» TASK GOAL
Omit all pictures and give the records below again exactly as written.

» AVAILABLE DATA

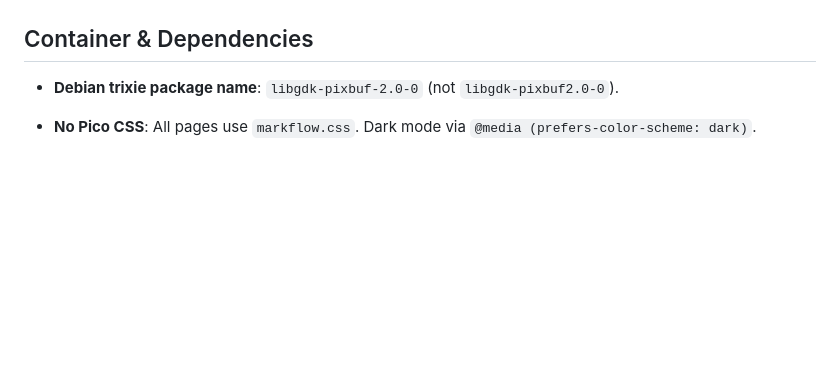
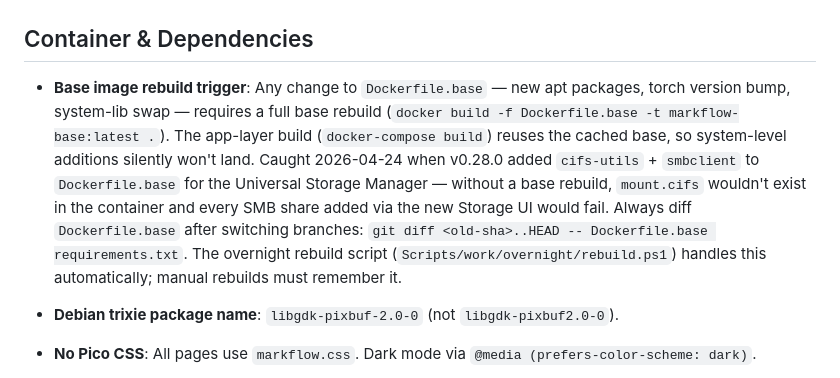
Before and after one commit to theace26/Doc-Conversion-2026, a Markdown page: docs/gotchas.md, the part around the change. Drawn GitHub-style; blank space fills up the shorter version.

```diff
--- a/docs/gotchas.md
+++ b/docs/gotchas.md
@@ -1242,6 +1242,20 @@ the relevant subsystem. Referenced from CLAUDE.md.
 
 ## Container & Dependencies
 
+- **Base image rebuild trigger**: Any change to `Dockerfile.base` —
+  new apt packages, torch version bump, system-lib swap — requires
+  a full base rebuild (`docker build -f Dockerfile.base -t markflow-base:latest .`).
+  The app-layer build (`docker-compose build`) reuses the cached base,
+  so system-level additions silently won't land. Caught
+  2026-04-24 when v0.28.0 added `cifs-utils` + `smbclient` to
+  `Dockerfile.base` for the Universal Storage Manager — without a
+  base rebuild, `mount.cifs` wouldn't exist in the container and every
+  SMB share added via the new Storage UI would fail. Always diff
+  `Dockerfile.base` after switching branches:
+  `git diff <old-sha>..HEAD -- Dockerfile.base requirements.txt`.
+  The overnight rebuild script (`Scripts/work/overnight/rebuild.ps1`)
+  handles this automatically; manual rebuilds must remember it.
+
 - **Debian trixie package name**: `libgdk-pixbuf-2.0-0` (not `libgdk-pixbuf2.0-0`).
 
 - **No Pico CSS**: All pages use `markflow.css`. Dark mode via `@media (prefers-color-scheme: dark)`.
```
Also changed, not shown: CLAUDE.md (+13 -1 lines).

» YOUR RESPONSE
Before and after one commit to theace26/Doc-Conversion-2026, a Markdown page: docs/gotchas.md, the part around the change. Drawn GitHub-style; blank space fills up the shorter version.

```diff
--- a/docs/gotchas.md
+++ b/docs/gotchas.md
@@ -1242,6 +1242,20 @@ the relevant subsystem. Referenced from CLAUDE.md.
 
 ## Container & Dependencies
 
+- **Base image rebuild trigger**: Any change to `Dockerfile.base` —
+  new apt packages, torch version bump, system-lib swap — requires
+  a full base rebuild (`docker build -f Dockerfile.base -t markflow-base:latest .`).
+  The app-layer build (`docker-compose build`) reuses the cached base,
+  so system-level additions silently won't land. Caught
+  2026-04-24 when v0.28.0 added `cifs-utils` + `smbclient` to
+  `Dockerfile.base` for the Universal Storage Manager — without a
+  base rebuild, `mount.cifs` wouldn't exist in the container and every
+  SMB share added via the new Storage UI would fail. Always diff
+  `Dockerfile.base` after switching branches:
+  `git diff <old-sha>..HEAD -- Dockerfile.base requirements.txt`.
+  The overnight rebuild script (`Scripts/work/overnight/rebuild.ps1`)
+  handles this automatically; manual rebuilds must remember it.
+
 - **Debian trixie package name**: `libgdk-pixbuf-2.0-0` (not `libgdk-pixbuf2.0-0`).
 
 - **No Pico CSS**: All pages use `markflow.css`. Dark mode via `@media (prefers-color-scheme: dark)`.
```
Also changed, not shown: CLAUDE.md (+13 -1 lines).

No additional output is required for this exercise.